NATO Team ensures safe skies during Riga Summit
By Maj. Lisa Neidinger, 3rd Air Force Public Affairs
/ Published December 08, 2006
RAMSTEIN AIR BASE, Germany -- While Airmen around USAFE were gathering to celebrate Thanksgiving, duty called for more than 450 other Airmen in seven European countries to support the NATO Riga Summit in Latvia.
Called Operation Peaceful Summit, the military effort enhanced ongoing Baltic Air Policing activities with additional aircraft, communications and maintenance support to ensure safe skies as 26 heads of state met at NATO's Riga Summit.

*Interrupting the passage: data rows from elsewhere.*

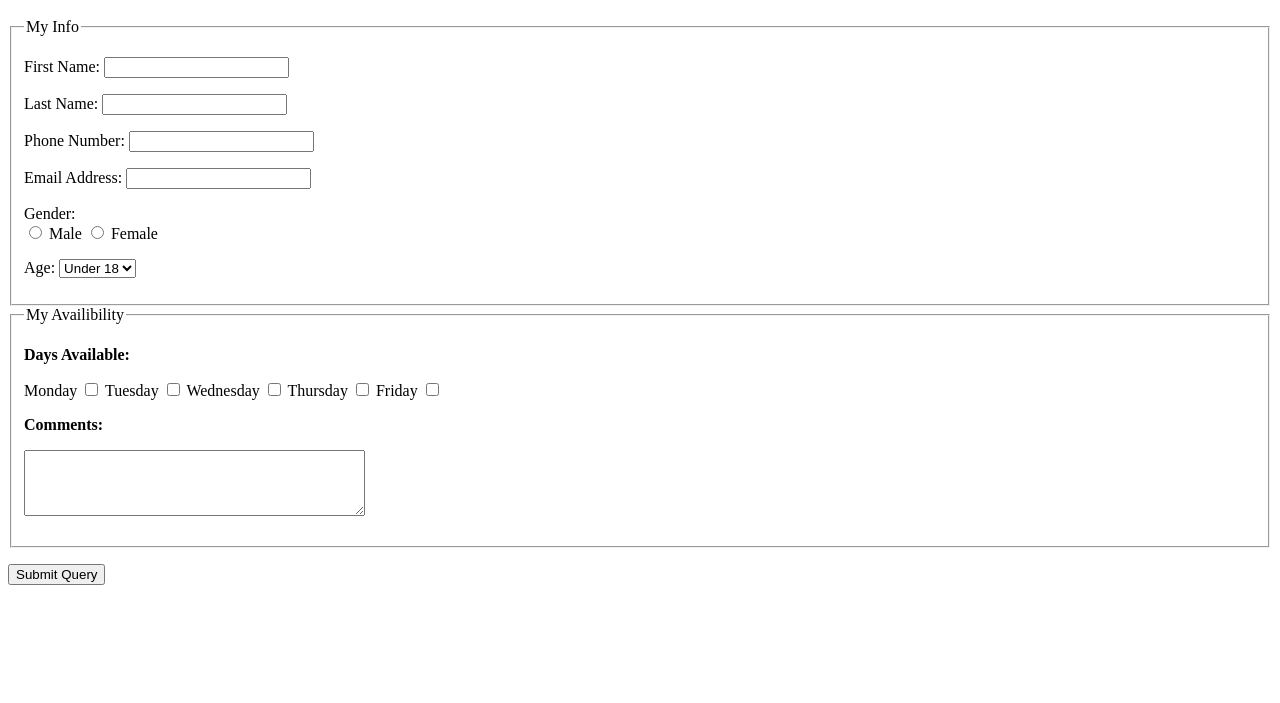
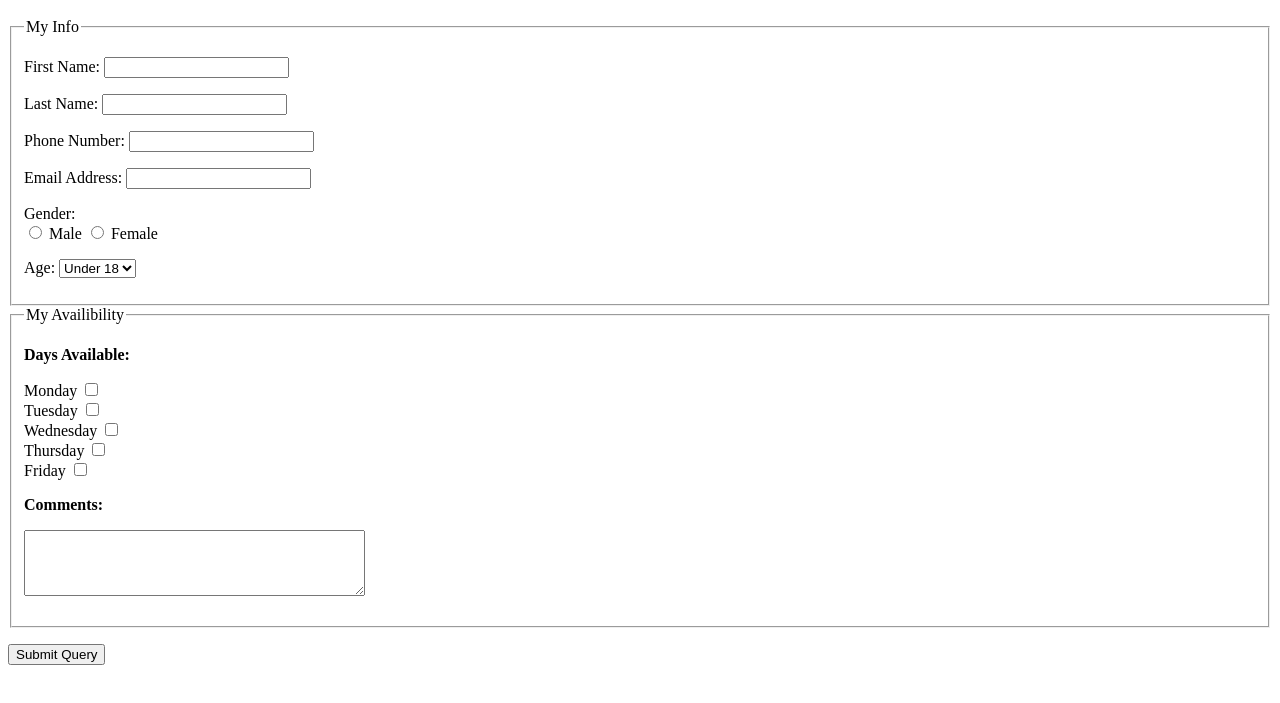
Before and after one commit to A737-com/lab_5, a plain HTML site: page index.html in a window 1280 px wide. Shown: the part 49-752 px from the top of the page. Drawn offline with Linux system fonts and the light colour scheme.

Commit message:
index.html

```diff
--- a/index.html
+++ b/index.html
@@ -59,14 +59,13 @@
     <fieldset>
     <legend><section>My Availibility</section></legend>
 
-      <p><strong>Days Available:</strong></p>
+    <p><strong>Days Available:</strong></p>
 
-      <label>Monday <input type="checkbox" name="available_field[]" value="Monday"></label>
-      <label>Tuesday <input type="checkbox" name="available_field[]" value="Tuesday"></label>
-      <label>Wednesday <input type="checkbox" name="available_field[]" value="Wednesday"></label>
-      <label>Thursday <input type="checkbox" name="available_field[]" value="Thursday"></label>
-      <label>Friday <input type="checkbox" name="available_field[]" value="Friday"></label>
-
+    <label>Monday <input type="checkbox" name="available_field[]" value="Monday"></label><br>
+    <label>Tuesday <input type="checkbox" name="available_field[]" value="Tuesday"></label><br>
+    <label>Wednesday <input type="checkbox" name="available_field[]" value="Wednesday"></label><br>
+    <label>Thursday <input type="checkbox" name="available_field[]" value="Thursday"></label><br>
+    <label>Friday <input type="checkbox" name="available_field[]" value="Friday"></label>
      <!-- Multi line text area -->
     <p>
       <label for="comments_field"><strong>Comments:</strong></label>
```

Preparations began with Airmen deploying before Thanksgiving. Members of the 32nd Air Operations Center, Ramstein provided traffic control, air battle management plus command and control, while Airmen from First Combat Communications Squadron, Ramstein provided vital communications support to link the NATO combine and joint operation. Aircraft support included F-15 Strike Eagles from RAF Lakenheath, United Kingdom, F-16 CG Fighting Falcons from Aviano Air Base, Italy, F-16 CJ Fighting Falcons from Spangdahlem Air Base, Germany, KC-135 Stratotanker Aerial Refuelers from RAF Mildenhall, United Kingdom, E-3 Sentry Airborne Warning Systems from Geilenkirchen, Germany and Army HH-60 Helicopters from the 3rd of the 158th Aviation Regiment, Katterbach, Germany. Additionally, Ramstein's 86th Airlift Wing flew myriad support missions using C-130, C-20 and C-21 Aircraft.
USAFE Commander General Tom Hobbins led the overall effort in his NATO role as Commander, Air Component Command said the mission was complex but that Airmen executed with great professionalism. "What we did was provide was provide military aircraft and infrastructure to assist not only with the President of the United States visits to Tallin, Estonia and Riga, but to the overall NATO Summit Nov. 28 and 29th."

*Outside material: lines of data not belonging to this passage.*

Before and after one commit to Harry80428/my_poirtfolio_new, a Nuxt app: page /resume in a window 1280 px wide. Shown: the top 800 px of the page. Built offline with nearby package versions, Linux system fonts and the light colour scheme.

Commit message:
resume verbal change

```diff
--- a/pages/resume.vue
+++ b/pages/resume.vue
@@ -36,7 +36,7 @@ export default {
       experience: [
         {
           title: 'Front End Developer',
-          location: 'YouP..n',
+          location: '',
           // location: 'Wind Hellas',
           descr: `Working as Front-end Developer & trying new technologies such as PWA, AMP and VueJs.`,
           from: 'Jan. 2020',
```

Gen. Hobbins explained that up to 25 fighter aircraft were patrolling the joint area of operations at any given time to ensure safe skies in the Baltics. "We had a very good NATO recognized air picture, oftentimes called a RAP, fed in by all the NATO Combined Air Operations Centers, showing all the aircraft in flight. Whether it was a cargo airplane, a civilian aircraft or a military aircraft, we had all those aircraft in our system and we knew exactly what their flight plans were, what their routes of flight were programmed for, what transmissions would come from their identifications systems. We had a God's eye view of the joint air operations space and ensured no one flew into the restricted airspace."
Over six months of planning laid the groundwork for Operation Peaceful Summit. Officials prepared by running 12 different tabletop exercises and practice intercepts. "In every case, our teams performed superbly," Gen. Hobbins said. "I feel such a tremendous sense of pride in watching our folks succeed under the most amazing weather conditions."

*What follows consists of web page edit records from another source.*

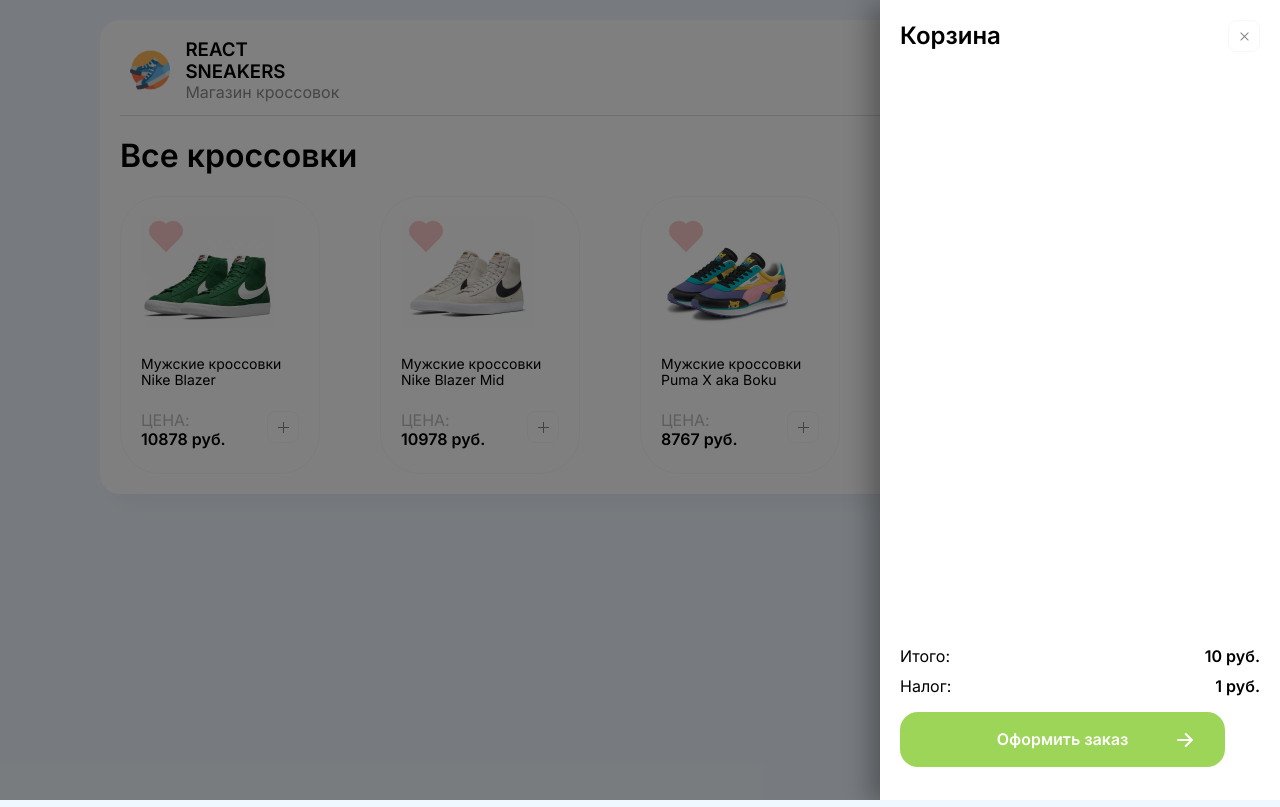
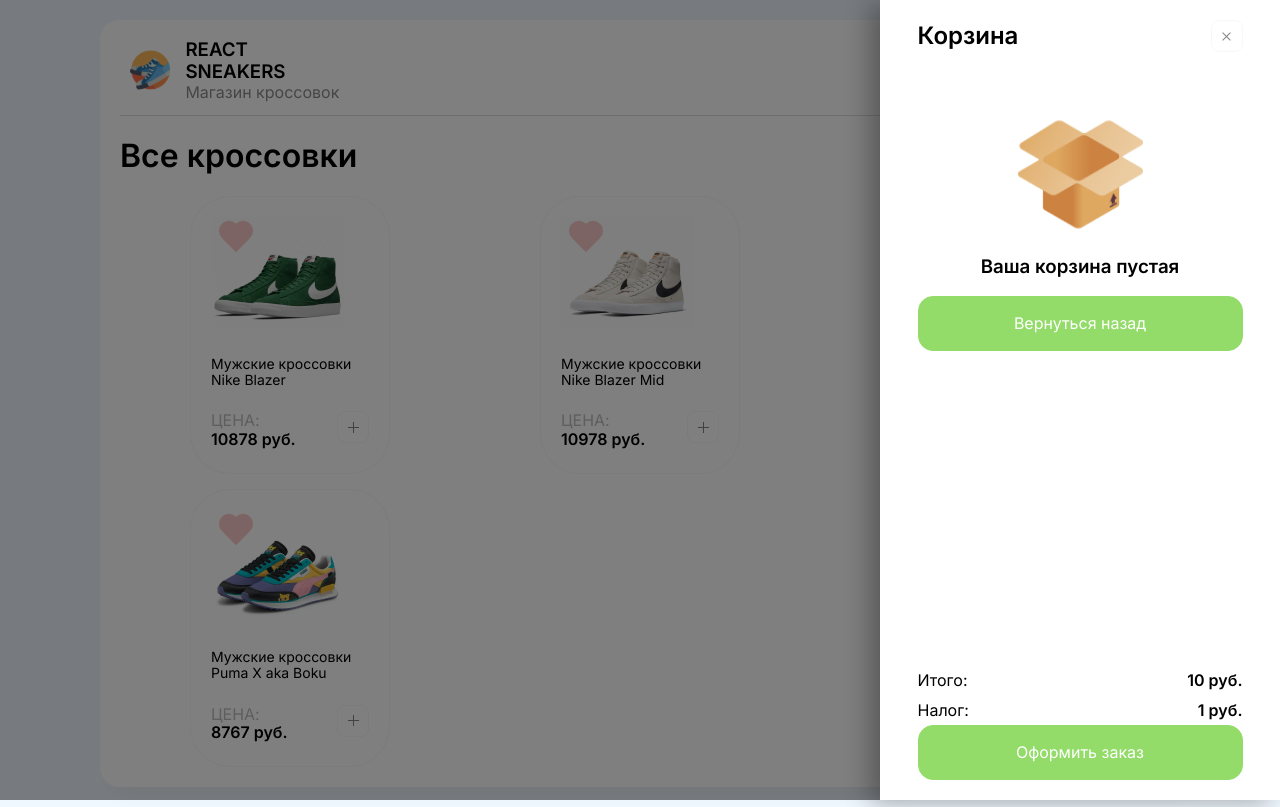
Before and after one commit to gloomy-onion/Sneakers, a React (Create React App) app: page / in a window 1280 px wide. Both pictures are taken after a click on the item "2673 руб.". Built offline with nearby package versions, Linux system fonts and the light colour scheme.

Commit message:
здесь я что то нахуевертила с удалением чего то из корзины и отображением пустая это корзина или нет

```diff
--- a/src/App.js
+++ b/src/App.js
@@ -5,36 +5,67 @@
 import Drawer from './components/Drawer/Drawer'
 import { CARDS_INFO } from './components/constants'
 import Overlay from './components/common/Overlay/Overlay'
+import styles from './index.module.scss'
 
 function App() {
   const [cartOpened, setCartOpened] = useState(false)
   const [cartItems, setCartItems] = useState([])
+  const [searchValue, setSearchValue] = useState('')
+
   const onAddToCart = (card) => {
     setCartItems([...cartItems, card])
   }
 
+  const onRemoveFromCart = (id) => {
+    setCartItems((cartItems) => cartItems.filter((item) => item.id !== id))
+  }
+  //так я тут нахуевертила пока пыталась сделать удаление из корзины
+  const onChangeSearchInput = (e) => {
+    setSearchValue(e.target.value)
+  }
   return (
     <div>
-      <div className={'wrapper clear'}>
+      <div className={styles.wrapper}>
         {cartOpened ? (
           <Overlay>
-            <Drawer onClose={() => setCartOpened(false)} items={cartItems} />
+            <Drawer
+              onClose={() => setCartOpened(false)}
+              items={cartItems}
+              onRemove={onRemoveFromCart}
+            />
           </Overlay>
         ) : null}
         <Header onClickCart={() => setCartOpened(true)} />
-        <div className={'content'}>
-          <div className={'contentUpper'}>
-            <h1>Все кроссовки</h1>
-            <div className={'search'}>
+        <div className={styles.content}>
+          <div className={styles.contentUpper}>
+            <h1>
+              {searchValue
+                ? `Поиск по запросу: ${searchValue}`
+                : 'Все кроссовки'}
+            </h1>
+            <div className={styles.search}>
               <img alt={'Search'} src={searchMagnifier} />
-              <input placeholder={'Поиск...'} className={'searchInput'} />
+              <input
+                placeholder={'Поиск...'}
+                value={searchValue}
+                className={styles.searchInput}
+                onChange={onChangeSearchInput}
+              />
+              {searchValue && (
+                <button
+                  onClick={() => setSearchValue('')}
+                  className={styles.clearBtn}
+                />
+              )}
             </div>
           </div>
-          <div className={'sneakers'}>
-            {CARDS_INFO.map((card, index) => {
+          <div className={styles.sneakers}>
+            {CARDS_INFO.filter((card) =>
+              card.name.toLowerCase().includes(searchValue.toLowerCase())
+            ).map((card, index) => {
               return (
                 <Card
-                  key={index}
+                  key={card.id}
                   image={card.image}
                   name={card.name}
                   price={card.price}
--- a/src/components/Drawer/CartItems/CartItem.js
+++ b/src/components/Drawer/CartItems/CartItem.js
@@ -2,15 +2,16 @@
 import styles from '../CartItems/CartItem.module.scss'
 
 const CartItem = (props) => {
-  const { image, name, price } = props
+  const { image, name, price, onRemove, id } = props
+
   return (
-    <div className={styles.cartItem}>
+    <div className={styles.cartItem} id={id}>
       <img alt={''} src={image} className={styles.cartItemImg} />
       <div className={styles.cartItemDescription}>
         <p className={styles.cartItemName}>{name}</p>
         <b>{price}</b>
       </div>
-      <button className={styles.closeButton} />
+      <button className={styles.closeButton} onClick={onRemove} />
     </div>
   )
 }
--- a/src/components/Drawer/Drawer.js
+++ b/src/components/Drawer/Drawer.js
@@ -2,10 +2,10 @@
 import orderCart from '../../img/orderCart.svg'
 import styles from './Drawer.module.scss'
 import CartItem from './CartItems/CartItem'
+import emptyCart from '../../img/emptyCart.png'
 
 const Drawer = (props) => {
-  const { onClose, items } = props
-  console.log(items)
+  const { onClose, items, onRemove } = props
   return (
     <div className={styles.drawer}>
       <div className={styles.cartTop}>
@@ -13,18 +13,32 @@
           Корзина
           <button className={styles.closeButton} onClick={onClose} />
         </h2>
+
+        {items ? (
+          <div className={styles.emptyCart}>
+            <img src={emptyCart} className={styles.emptyCartImg} />
+            <h3>Ваша корзина пустая </h3>
+            <button className={styles.greenCartButton} onClick={onClose}>
+              Вернуться назад
+            </button>
+          </div>
+        ) : (
           <div className={styles.cartItems}>
             {items.map((item, index) => {
               return (
                 <CartItem
                   key={index}
+                  id={item.id}
                   image={item.image}
                   price={item.price}
                   name={item.name}
+                  onRemove={() => onRemove(item.id)}
                 />
               )
             })}
           </div>
+        //я донт андерстенд почему у меня показывает только пустую корзину вот зе фак
+        )}
       </div>
       <div className={styles.cartBottom}>
         <div className={styles.cartBottomText}>
@@ -35,9 +49,7 @@
           <p>Налог:</p>
           <b>1 руб.</b>
         </div>
-        <button className={styles.orderButton}>
-          <img alt={''} src={orderCart} />
-        </button>
+        <button className={styles.greenCartButton}>Оформить заказ</button>
       </div>
     </div>
   )
--- a/src/components/Drawer/Drawer.module.scss
+++ b/src/components/Drawer/Drawer.module.scss
@@ -9,7 +9,10 @@
   display: flex;
   flex-direction: column;
   justify-content: space-between;
-
+  align-items: center;
+  .cartTop {
+    justify-content: space-between;
+  }
 
   .cartBottomText {
     display: flex;
@@ -17,15 +20,6 @@
     justify-content: space-between;
     align-items: center;
     max-height: 30px;
-  }
-
-  .orderButton {
-    border: none;
-    background: none;
-    margin: 10px 0;
-    padding: 0;
-    cursor: pointer;
-
   }
 }
 
@@ -75,3 +69,26 @@
     transform: rotate(-45deg);
   }
 }
+
+.emptyCart {
+  display: flex;
+  flex-direction: column;
+  justify-items: center;
+  align-items: center;
+  align-content: center;
+  margin-top: 60px;
+  .emptyCartImg {
+    width: 125px;
+  }
+}
+
+.greenCartButton {
+  border: 1px solid #93dc69;
+  border-radius: 15px;
+  width: 325px;
+  height: 55px;
+  background-color: #93dc69;
+  color: #FFFFFF;
+  cursor: pointer;
+
+}
--- /dev/null
+++ b/src/components/Header/Header.module.scss
@@ -0,0 +1,45 @@
+.headerAll {
+  padding: 10px;
+  display: flex;
+  justify-content: space-between;
+  align-content: center;
+  border-bottom: 1px solid #dedede;
+
+  .headerRight {
+    display: flex;
+    justify-content: space-between;
+    align-items: center;
+    list-style-type: none;
+    .cartImg{
+      cursor: pointer;
+      .cartMoney {
+        padding: 0 20px 0 5px;
+      }}
+  }
+
+  .headerLeft {
+    display: flex;
+    align-content: center;
+    margin-bottom: 15px;
+
+    .headerInfo {
+      display: flex;
+      flex-direction: column;
+      justify-content: center;
+      margin: 0 0 0 15px;
+
+      .reactSneakers {
+        text-transform: uppercase;
+        margin: 0;
+        padding: 0;
+
+      }
+
+      .sneakerShop {
+        margin: 0;
+        padding: 0;
+        color: rgba(63, 63, 63, 0.6);
+      }
+    }
+  }
+}
--- a/src/components/constants.js
+++ b/src/components/constants.js
@@ -4,21 +4,25 @@
 
 export const CARDS_INFO = [
   {
+    id: 1,
     image: sneakers1,
     name: 'Мужские кроссовки Nike Blazer',
     price: '10878 руб.',
   },
   {
+    id: 2,
     image: sneakers2,
     name: 'Мужские кроссовки Nike Blazer Mid',
     price: '10978 руб.',
   },
   {
+    id: 3,
     image: sneakers3,
     name: 'Мужские кроссовки Puma X aka Boku',
     price: '8767 руб.',
   },
   {
+    id: 4,
     image: sneakers3,
     name: 'Мужские кроссовки Puma X aka Boku',
     price: '8767 руб.',
--- a/src/index.js
+++ b/src/index.js
@@ -1,6 +1,6 @@
 import React from 'react'
 import ReactDOM from 'react-dom/client'
-import './index.scss'
+import './index.module.scss'
 import App from './App'
 import reportWebVitals from './reportWebVitals'
 import 'macro-css'
--- /dev/null
+++ b/src/index.module.scss
@@ -0,0 +1,93 @@
+@import url('https://fonts.googleapis.com/css2?family=Inter:wght@200;300;400;500;600&display=swap');
+@import "styles/main";
+
+
+body {
+  font-family: 'Inter';
+  background-color: aliceblue;
+  box-sizing: border-box;
+  outline: none
+}
+
+
+.wrapper {
+  max-width: 1080px;
+  left: 85px;
+  top: 85px;
+  margin: 20px auto;
+  background: #FFFFFF;
+  box-shadow: 10px 10px 20px rgba(0, 0, 0, 0.04);
+  border-radius: 20px;
+  padding: 20px;
+}
+
+.content {
+
+  .contentUpper {
+    display: flex;
+    justify-content: space-between;
+    align-items: center;
+
+    .search {
+      border: 1px solid rgba(182, 180, 180, 0.75);
+      border-radius: 40px;
+      padding: 5px 10px;
+      display: flex;
+      justify-content: flex-start;
+      align-items: center;
+      width: 160px;
+      max-height: 40px;
+
+      .searchInput {
+        border: none;
+        padding: 5px;
+        opacity: 50%;
+        width: 100px;
+      }
+    }
+  }
+
+
+  .sneakers {
+    display: grid;
+    grid-template-rows: 4fr 4fr;
+    grid-template-columns: 3fr 3fr 3fr;
+    column-gap: 10px;
+    row-gap: 15px;
+    align-content: center;
+    justify-items: center;
+  }
+}
+
+.clearBtn {
+  border: none;
+  cursor: pointer;
+  height: 12px;
+  width: 12px;
+  opacity: 0.6;
+  background: none;
+  padding: 10px;
+  display: flex;
+  justify-content: center;
+  align-items: center;
+
+  &:hover {
+    opacity: 1;
+  }
+
+  &:before, &:after {
+    position: absolute;
+    content: ' ';
+    height: 11px;
+    width: 1px;
+    background-color: #333;
+  }
+
+  &:before {
+    transform: rotate(45deg);
+  }
+
+  &:after {
+    transform: rotate(-45deg);
+  }
+}
--- a/src/index.scss
+++ /dev/null
@@ -1,98 +0,0 @@
-@import url('https://fonts.googleapis.com/css2?family=Inter:wght@200;300;400;500;600&display=swap');
-@import "styles/main";
-
-body {
-  font-family: 'Inter';
-  background-color: aliceblue;
-}
-
-
-.wrapper {
-  max-width: 1080px;
-  left: 85px;
-  top: 85px;
-  margin: 20px auto;
-  background: #FFFFFF;
-  box-shadow: 10px 10px 20px rgba(0, 0, 0, 0.04);
-  border-radius: 20px;
-  padding: 20px;
-}
-
-.headerAll {
-  padding: 10px;
-  display: flex;
-  justify-content: space-between;
-  align-content: center;
-  border-bottom: 1px solid #dedede;
-
-  .headerRight {
-    display: flex;
-    justify-content: space-between;
-    align-items: center;
-.cartImg{
-  cursor: pointer;
-  .cartMoney {
-      padding: 0 20px 0 5px;
-    }}
-  }
-
-  .headerLeft {
-    display: flex;
-    align-content: center;
-    margin-bottom: 15px;
-
-    .headerInfo {
-      display: flex;
-      flex-direction: column;
-      justify-content: center;
-      margin: 0 0 0 15px;
-
-      .reactSneakers {
-        text-transform: uppercase;
-        margin: 0;
-        padding: 0;
-
-      }
-
-      .sneakerShop {
-        margin: 0;
-        padding: 0;
-        color: rgba(63, 63, 63, 0.6);
-      }
-    }
-  }
-}
-
-.content {
-
-  .contentUpper {
-    display: flex;
-    justify-content: space-between;
-    align-items: center;
-
-    .search {
-      border: 1px solid rgba(182, 180, 180, 0.75);
-      border-radius: 40px;
-      padding: 5px 10px;
-      display: flex;
-      justify-content: flex-start;
-      align-items: center;
-      max-width: 170px;
-      max-height: 40px;
-
-      .searchInput {
-        border: none;
-        padding: 5px;
-        opacity: 50%;
-      }
-    }
-  }
-
-
-  .sneakers {
-    display: flex;
-    justify-content: space-between;
-    flex-wrap: wrap;
-    gap: 40px;
-  }
-}
```
Also changed, not shown: src/components/Header/Header.js (+9 -8 lines), src/img/emptyCart.png (added). Lines whose indentation alone changed are shown as unchanged.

Weather throughout the joint area of operations proved difficult at times, but thanks to prepositioned aircraft at Udem, Germany, Skrydstrup, Denmark and Siauliai, Lithuania, plus the aircraft operating out of home station at Mildenhall and Lakenheath in the UK, Geilenkirchen, Ramstein and Spangdahlem in Germany, plus Aviano, Italy, flexible forces provided the right mix of needed aircraft.
When asked if there were any tense moments during the NATO summit, Gen. Hobbins said that while there were instances where they had to check aircraft identification, but great coordination paid off. "No one flew in the JOA accidentally and we didn't have any issues," Gen. Hobbins said. "I have a lot of pride in what we've done...I often say it's all about the team, and that was especially true during Operation Peaceful Summit."